In the moment – I’d lie if I said I wasn’t onboard. Yes – let’s go after their market. Let’s go beat them. I’m not one to go down without a fight, and that’s exactly how we saw things – a fight. I felt as if we – and I – had been personally disrespected. But now – years later – it’s easy to see the mistake. The corporate visions were different. Goals – different. People – different. Structure – different. It would have been perfectly ok for us to be us and them to be them. We didn’t need to try to be them to beat them. If we simply would have focused on being the best version of ourselves, I’d venture to say that the business could have been incredibly successful.

At this point I have to tell another story – not because it directly relates to “wrath in marketing,” but it does relate to how interpersonal relationships can affect marketing. So we’ll call this “interpersonal wrath in marketing.”

It was my first day on a new job, and one of the other members of the team walked in my office and said “Who are you?” I stated my name and told this person my new role in marketing. He then proceeded to use some colorful language to describe my inadequacies – you didn’t go to a tier 1 school, hadn’t worked in this industry and expressed doubt in the fact that I even knew what I was doing. He finished by saying, “I can’t believe they [leadership] wasted a budget line on you.” Wow. Talk about rolling out the red carpet for a new staff member.

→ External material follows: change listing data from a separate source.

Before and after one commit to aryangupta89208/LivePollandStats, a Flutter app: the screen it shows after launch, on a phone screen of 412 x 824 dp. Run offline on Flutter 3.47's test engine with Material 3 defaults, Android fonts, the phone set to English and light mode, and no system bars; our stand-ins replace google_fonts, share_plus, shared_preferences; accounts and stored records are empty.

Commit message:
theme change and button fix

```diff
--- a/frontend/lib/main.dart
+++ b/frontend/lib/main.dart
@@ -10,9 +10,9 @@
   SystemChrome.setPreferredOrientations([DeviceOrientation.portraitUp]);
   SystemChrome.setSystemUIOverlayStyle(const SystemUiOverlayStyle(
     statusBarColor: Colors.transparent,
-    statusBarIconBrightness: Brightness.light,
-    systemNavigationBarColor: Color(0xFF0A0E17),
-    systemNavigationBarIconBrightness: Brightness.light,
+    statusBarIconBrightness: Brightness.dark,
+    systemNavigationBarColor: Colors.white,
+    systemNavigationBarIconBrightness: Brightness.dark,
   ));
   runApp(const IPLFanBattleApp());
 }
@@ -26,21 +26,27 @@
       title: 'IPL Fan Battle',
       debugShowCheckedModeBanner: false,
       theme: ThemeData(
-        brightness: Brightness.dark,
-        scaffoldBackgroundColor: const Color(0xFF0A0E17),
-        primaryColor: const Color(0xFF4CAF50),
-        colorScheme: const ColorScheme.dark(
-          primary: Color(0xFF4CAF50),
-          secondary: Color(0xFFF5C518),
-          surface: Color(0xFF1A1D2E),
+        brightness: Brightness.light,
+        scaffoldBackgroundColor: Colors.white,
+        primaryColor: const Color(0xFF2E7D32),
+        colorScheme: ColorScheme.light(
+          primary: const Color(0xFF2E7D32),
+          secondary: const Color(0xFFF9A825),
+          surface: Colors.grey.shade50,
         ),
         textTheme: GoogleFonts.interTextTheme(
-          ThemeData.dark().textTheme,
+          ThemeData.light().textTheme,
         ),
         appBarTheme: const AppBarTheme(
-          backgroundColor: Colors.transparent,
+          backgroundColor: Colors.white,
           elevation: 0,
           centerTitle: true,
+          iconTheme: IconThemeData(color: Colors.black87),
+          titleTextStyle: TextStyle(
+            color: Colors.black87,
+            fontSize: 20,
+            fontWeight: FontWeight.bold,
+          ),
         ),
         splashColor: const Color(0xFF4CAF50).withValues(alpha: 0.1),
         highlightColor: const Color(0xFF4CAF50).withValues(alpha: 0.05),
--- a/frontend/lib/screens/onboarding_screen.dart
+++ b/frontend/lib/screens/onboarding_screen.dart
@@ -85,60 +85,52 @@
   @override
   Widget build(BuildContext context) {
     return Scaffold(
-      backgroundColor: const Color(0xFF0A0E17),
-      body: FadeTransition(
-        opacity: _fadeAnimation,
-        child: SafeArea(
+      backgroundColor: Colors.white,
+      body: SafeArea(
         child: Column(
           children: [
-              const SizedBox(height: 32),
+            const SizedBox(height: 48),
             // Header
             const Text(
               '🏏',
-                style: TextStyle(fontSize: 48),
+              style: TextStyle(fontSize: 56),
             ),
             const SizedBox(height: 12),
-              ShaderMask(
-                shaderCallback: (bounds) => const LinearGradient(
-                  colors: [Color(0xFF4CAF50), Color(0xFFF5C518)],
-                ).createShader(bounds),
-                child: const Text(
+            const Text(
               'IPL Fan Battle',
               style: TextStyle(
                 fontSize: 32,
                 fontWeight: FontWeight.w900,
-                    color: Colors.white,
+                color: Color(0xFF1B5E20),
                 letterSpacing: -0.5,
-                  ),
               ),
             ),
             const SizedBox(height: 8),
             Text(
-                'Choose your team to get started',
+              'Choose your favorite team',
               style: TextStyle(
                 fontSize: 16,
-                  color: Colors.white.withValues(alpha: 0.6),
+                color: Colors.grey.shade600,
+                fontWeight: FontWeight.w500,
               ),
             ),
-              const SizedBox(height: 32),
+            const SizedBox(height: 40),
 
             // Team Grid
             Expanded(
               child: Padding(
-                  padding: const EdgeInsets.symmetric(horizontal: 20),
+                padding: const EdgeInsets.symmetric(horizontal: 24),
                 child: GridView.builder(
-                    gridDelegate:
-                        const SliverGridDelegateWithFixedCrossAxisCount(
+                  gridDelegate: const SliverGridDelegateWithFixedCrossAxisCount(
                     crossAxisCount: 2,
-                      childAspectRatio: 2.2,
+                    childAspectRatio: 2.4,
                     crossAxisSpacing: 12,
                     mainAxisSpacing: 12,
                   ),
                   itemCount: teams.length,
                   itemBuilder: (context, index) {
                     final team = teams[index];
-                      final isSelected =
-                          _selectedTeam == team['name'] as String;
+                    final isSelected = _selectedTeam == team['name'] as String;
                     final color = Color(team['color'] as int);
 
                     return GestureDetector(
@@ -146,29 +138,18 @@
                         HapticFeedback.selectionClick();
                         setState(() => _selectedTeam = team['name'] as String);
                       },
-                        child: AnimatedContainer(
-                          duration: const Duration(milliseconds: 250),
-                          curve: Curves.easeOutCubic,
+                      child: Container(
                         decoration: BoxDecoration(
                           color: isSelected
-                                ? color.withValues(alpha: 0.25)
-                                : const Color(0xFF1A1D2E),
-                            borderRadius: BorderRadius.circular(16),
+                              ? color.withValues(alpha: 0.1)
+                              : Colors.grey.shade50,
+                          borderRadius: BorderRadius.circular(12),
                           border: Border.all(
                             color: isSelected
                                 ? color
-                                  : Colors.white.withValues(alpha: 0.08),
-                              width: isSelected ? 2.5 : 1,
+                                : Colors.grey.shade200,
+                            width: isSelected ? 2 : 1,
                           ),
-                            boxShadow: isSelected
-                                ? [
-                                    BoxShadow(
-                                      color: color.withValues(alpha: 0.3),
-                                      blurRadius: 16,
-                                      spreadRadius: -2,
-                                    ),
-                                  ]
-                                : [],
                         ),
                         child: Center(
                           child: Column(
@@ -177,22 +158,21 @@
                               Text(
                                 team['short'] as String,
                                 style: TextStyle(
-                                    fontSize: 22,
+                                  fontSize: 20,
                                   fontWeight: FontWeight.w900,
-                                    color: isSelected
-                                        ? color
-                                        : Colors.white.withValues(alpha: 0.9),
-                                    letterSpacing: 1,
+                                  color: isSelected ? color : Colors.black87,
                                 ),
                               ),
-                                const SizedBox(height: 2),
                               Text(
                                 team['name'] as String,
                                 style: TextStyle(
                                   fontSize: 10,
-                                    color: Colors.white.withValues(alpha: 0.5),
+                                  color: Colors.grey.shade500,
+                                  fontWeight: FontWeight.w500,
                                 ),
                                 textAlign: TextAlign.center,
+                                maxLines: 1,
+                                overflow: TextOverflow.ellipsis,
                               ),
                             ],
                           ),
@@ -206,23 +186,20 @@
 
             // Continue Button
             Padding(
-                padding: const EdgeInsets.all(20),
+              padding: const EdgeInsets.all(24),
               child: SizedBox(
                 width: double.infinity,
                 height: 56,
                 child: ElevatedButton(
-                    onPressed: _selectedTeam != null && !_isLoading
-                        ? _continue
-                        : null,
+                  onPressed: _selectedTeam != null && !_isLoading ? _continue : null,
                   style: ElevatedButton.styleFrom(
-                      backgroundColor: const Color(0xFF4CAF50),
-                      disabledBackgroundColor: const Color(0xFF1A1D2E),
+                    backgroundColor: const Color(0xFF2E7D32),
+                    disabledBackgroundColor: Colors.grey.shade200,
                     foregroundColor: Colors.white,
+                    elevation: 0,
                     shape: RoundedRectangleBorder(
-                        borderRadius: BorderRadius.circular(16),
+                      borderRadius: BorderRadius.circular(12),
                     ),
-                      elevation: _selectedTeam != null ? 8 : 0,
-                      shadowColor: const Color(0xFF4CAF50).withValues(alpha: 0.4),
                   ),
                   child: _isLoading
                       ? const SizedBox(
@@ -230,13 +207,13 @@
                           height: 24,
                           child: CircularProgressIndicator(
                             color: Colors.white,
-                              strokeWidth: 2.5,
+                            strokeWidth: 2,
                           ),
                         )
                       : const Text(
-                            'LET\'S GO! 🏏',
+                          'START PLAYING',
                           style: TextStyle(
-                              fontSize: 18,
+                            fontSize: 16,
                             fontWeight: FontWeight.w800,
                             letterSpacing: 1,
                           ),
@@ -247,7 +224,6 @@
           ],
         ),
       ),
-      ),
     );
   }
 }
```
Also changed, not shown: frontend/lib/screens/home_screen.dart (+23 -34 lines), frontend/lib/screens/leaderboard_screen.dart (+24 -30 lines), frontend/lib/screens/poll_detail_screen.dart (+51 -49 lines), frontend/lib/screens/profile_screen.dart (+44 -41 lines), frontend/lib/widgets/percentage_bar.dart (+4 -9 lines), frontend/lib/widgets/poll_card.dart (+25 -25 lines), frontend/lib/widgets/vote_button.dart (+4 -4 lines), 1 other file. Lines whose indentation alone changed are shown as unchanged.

My first inclination was to get mad. And I did. I wouldn’t even look at the guy when he went down the hallway near me. No one had ever spoken to me that way. My pride took a hit for sure, and if he was a bit younger, it might have become a West Side Story showdown.

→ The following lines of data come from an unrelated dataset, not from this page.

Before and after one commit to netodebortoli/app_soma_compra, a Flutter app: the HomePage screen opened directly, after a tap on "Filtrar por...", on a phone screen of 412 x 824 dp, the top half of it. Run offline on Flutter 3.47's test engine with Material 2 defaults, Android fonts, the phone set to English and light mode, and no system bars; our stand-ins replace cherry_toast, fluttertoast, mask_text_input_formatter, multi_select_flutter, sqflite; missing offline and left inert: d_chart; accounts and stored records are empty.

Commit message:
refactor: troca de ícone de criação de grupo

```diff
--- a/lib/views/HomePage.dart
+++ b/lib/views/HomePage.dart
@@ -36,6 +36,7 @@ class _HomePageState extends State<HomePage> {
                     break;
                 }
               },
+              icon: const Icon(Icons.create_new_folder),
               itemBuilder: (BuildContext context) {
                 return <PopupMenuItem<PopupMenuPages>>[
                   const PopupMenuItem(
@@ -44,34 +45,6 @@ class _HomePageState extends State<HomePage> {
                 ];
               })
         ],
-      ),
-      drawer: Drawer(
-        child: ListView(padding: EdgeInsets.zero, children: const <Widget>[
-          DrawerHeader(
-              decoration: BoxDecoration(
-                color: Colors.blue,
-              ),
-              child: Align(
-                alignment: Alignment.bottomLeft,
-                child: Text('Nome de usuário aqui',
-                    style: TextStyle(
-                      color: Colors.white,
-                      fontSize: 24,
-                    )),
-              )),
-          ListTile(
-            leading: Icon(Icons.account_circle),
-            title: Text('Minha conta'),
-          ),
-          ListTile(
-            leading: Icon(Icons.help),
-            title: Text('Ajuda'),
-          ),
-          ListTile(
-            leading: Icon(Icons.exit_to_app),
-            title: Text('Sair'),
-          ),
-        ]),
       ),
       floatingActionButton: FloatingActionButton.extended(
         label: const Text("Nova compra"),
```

But, over the course of the next few years, I learned three things. The first was that his anger was pointed at me but was not about me. In this organization, there was an “us versus them” mindset. His anger was pointed at others on staff, and I just so happened to be working on the team he wasn’t on. Number two was that I had a lot of unnecessary pride about what I had done up unto that point in my career. But, I actually think it was in this role that I learned that those things don’t matter. You can have 1,000 awards and articles and publications, but the proof isn’t in pride – but in action. And last, anger nor pride won’t help you do the next right best thing. Sure – sometimes people use anger in constructive ways. But that’s not wrath. Wrath is unbridled anger. It blinds. It humiliates. It is simply dangerous.

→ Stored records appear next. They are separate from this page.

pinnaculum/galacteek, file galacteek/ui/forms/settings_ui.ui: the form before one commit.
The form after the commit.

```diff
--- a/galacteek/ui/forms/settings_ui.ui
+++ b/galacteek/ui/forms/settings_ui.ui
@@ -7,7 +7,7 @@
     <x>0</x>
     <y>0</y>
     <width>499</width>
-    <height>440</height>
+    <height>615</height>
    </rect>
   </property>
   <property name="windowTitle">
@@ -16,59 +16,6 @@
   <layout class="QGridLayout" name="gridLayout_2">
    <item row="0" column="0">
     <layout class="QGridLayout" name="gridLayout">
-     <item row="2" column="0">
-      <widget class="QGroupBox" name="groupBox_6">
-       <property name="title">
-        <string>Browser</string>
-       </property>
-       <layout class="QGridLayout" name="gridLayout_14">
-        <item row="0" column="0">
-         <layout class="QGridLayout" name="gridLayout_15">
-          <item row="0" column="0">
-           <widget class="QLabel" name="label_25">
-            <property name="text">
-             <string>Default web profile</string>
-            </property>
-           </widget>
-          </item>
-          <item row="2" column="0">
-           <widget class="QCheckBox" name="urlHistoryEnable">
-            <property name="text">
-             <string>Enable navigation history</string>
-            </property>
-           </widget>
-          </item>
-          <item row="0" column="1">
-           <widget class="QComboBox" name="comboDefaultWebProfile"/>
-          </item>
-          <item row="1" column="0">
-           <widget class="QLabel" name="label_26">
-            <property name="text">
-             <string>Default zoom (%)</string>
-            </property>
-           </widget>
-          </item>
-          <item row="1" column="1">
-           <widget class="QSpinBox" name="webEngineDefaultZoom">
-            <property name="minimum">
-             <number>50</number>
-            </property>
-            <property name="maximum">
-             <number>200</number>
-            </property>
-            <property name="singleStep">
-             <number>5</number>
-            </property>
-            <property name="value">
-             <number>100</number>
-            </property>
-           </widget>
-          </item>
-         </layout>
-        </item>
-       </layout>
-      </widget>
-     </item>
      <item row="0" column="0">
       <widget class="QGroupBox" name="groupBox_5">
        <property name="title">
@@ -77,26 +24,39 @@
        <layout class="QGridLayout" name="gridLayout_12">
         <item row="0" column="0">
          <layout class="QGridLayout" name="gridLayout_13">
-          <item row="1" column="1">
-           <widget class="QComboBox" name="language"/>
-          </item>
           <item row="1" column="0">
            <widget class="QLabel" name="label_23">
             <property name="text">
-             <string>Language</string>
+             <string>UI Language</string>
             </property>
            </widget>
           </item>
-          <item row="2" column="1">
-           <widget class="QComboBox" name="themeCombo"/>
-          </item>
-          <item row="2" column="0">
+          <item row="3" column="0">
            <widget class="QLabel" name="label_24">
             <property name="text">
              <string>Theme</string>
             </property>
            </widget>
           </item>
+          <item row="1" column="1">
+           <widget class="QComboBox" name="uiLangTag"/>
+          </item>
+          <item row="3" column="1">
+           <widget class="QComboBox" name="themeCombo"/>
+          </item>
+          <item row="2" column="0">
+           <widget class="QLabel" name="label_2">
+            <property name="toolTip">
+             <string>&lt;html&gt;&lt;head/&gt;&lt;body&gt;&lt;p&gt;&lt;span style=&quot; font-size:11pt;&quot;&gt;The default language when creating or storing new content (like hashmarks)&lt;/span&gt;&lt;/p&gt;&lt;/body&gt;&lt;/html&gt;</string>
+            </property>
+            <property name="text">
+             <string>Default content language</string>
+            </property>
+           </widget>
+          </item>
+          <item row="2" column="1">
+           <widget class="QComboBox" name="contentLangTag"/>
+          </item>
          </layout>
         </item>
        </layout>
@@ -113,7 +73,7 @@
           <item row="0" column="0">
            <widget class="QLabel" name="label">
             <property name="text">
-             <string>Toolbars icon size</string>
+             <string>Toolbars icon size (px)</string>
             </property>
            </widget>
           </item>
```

So – yes – anger can be powerful in marketing. Anger in and of itself – specifically righteous anger – can be a helpful tool in driving results in advertising. It can get people on board and inform consumers about a given wrong – or a perceived wrong. But, wrath in your overall marketing strategy can cause your blind spots to show as well. You can easily point your brand’s “ship” in the wrong direction to hit an invisible target all based on anger. You forget who you – and your business / organization – truly are. But, I would caution you – don’t do that. Brand, voice, messaging – it’s everything. It differentiates you. Turning the ship out of anger or frustration can make your organization the worst version of itself.